Can Fire and Fury hurt Donald Trump?
Michael Wolff's book about Donald Trump, Fire and Fury, went on sale in book stores on Friday. It describes power struggles in the White House and paints a negative picture of the US president's mental health. But not all commentators believe the publication has the power to hurt Trump.
Publication not dangerous for Trump
Michael Wolff's book can hardly do Trump any harm politically, Jutarnji list believes:
“It consists mostly of hearsay about conflicts within the Trump administration, but you could write about that with any government. ... Will the book influence voters? Hardly. During his first year in office Trump has defined his real voter base, roughly 35 percent of Americans who despite everything still support him. Nothing bothers them when it comes to him and they will always agree with Trump that it's just fake news with which envious losers are trying to hurt him.”
Success is all that counts
The book's revelations will be irrelevant as long as the stock markets and growth statistics attest to Trump's success, the Irish Independent believes:
“Big Macs in bed or not, Trump remains on a roll. If he continues this economic success, the former real estate developer will bulldoze into the 2020 election with a massive advantage. ... So the liberal elites can pour over their copies of Fire and Fury in their plush apartments on the east coast of America while dissecting the latest revelations. They may think they only have to wait four years for Trump's antics to bring about his undoing, but as long as the booming economy continues, Trump can eat fillet of Bambi in bed and dye his hair bright pink for all his supporters care - he'll still get re-elected.”
Only resignation can prevent further damage
Trump's resignation is very much on the cards in view of these latest revelations, Kaleva counters:
“If only part of the book is true it lends weight to the view that the world's biggest superpower is being ruled by an unpredictable, unstable individual with precious little knowledge of many matters that come under his area of responsibility. The good news is that so far Trump hasn't caused complete chaos in global politics. In foreign and security policy he's surrounded by people like Secretary of State Rex Tillerson and Defence Secretary James Mattis, who you could say represent the voice of reason. ... Of course the real estate billionaire could still do a lot of damage unless Russiagate or some other scandal doesn't force him to step down.

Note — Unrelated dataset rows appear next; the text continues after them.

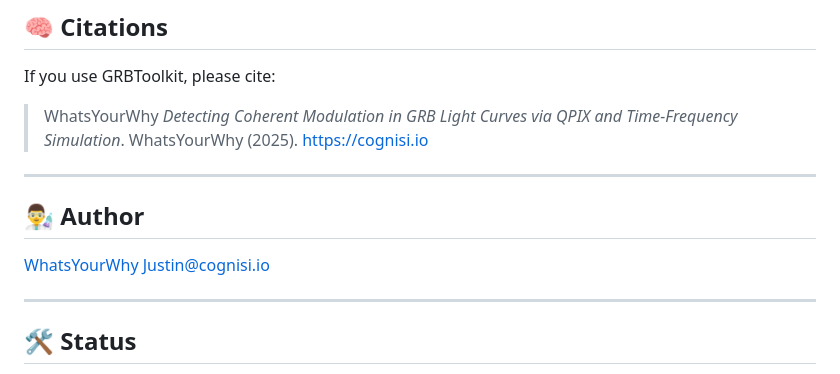
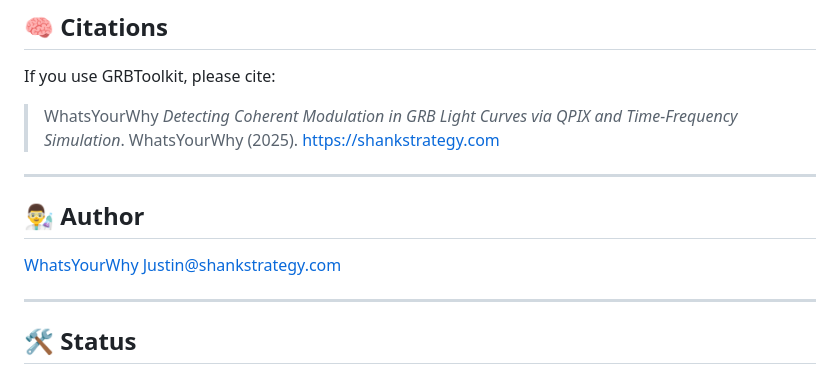
Before and after one commit to WhatsYourWhy/GRBToolkit, a Markdown page: README.md, the part around the change. GitHub-like rendering.

Commit message:
Update cognisi references to shank

```diff
--- a/README.md
+++ b/README.md
@@ -94,7 +94,7 @@ python run_model_compare.py
 
 If you use GRBToolkit, please cite:
 
-> WhatsYourWhy *Detecting Coherent Modulation in GRB Light Curves via QPIX and Time-Frequency Simulation*. WhatsYourWhy (2025). [https://cognisi.io](https://cognisi.io)
+> WhatsYourWhy *Detecting Coherent Modulation in GRB Light Curves via QPIX and Time-Frequency Simulation*. WhatsYourWhy (2025). [https://shankstrategy.com](https://shankstrategy.com)
 
 ---
 
@@ -102,7 +102,7 @@ If you use GRBToolkit, please cite:
 
 
 [WhatsYourWhy](https://whatsyourwhy.example.com)
-[Justin@cognisi.io](mailto:Justin@cognisi.io)
+[Justin@shankstrategy.com](mailto:Justin@shankstrategy.com)
 
 ---
 
```
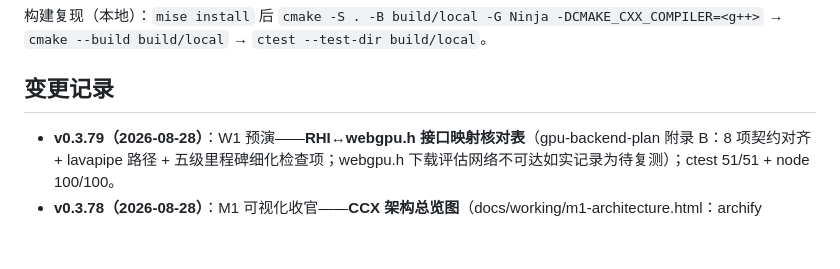
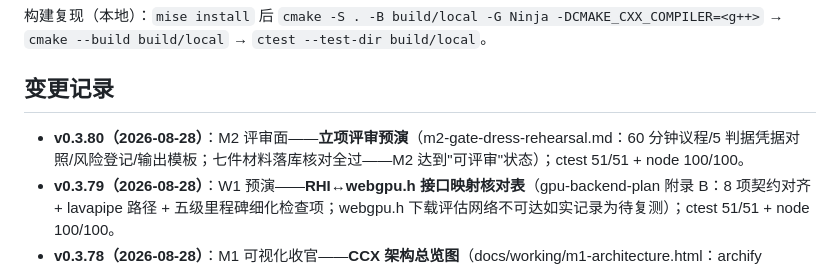
Before and after one commit to leviseek/ccx, a Markdown page: README.md, the part around the change. GitHub-like rendering; blank space fills up the shorter version.

Commit message:
M2 评审面: 立项评审预演（60 分钟议程+判据凭据对照+风险登记）

```diff
--- a/README.md
+++ b/README.md
@@ -139,6 +139,7 @@
 
 ## 变更记录
 
+- **v0.3.80（2026-08-28）**：M2 评审面——**立项评审预演**（m2-gate-dress-rehearsal.md：60 分钟议程/5 判据凭据对照/风险登记/输出模板；七件材料落库核对全过——M2 达到"可评审"状态）；ctest 51/51 + node 100/100。
 - **v0.3.79（2026-08-28）**：W1 预演——**RHI↔webgpu.h 接口映射核对表**（gpu-backend-plan 附录 B：8 项契约对齐 + lavapipe 路径 + 五级里程碑细化检查项；webgpu.h 下载评估网络不可达如实记录为待复测）；ctest 51/51 + node 100/100。
 - **v0.3.78（2026-08-28）**：M1 可视化收官——**CCX 架构总览图**（docs/working/m1-architecture.html：archify showcase 9/9 校验通过；四层（CLI/服务/引擎/消费）+ 12 节点 + 三视图（主路径/脚本面/外部接口）；640KB 自包含可交互）；ctest 51/51 + node 100/100。
 - **v0.3.77（2026-08-28）**：M2 首批收官——**工作包凭据表**（m2-proposal §6b：W3/W4/W5 每条附可复核验证方法；复核路径实测 5.3s 全绿）；ctest 51/51 + node 100/100。
```
Also changed, not shown: docs/working/m2-gate-dress-rehearsal.md (added, +43 -0 lines).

But in view of the evidence available, that's entirely possible.”
White House limiting the damage
The book doesn't provide much insight, journalist Andrej Brstovšek concludes. Only one chapter features new information, he writes in Dnevnik:
“Michael Wolff's book tells us most in the section in which it reveals that the people around Donald Trump are aware of his shortcomings and trying to limit the damage they cause. ... The next three years will show whether the claim that contradicts the assumption that the US president is the most powerful person in the world is true - namely that the political tradition and the checks and balances are strong enough to survive even the most complicated resident of the White House in the long term.”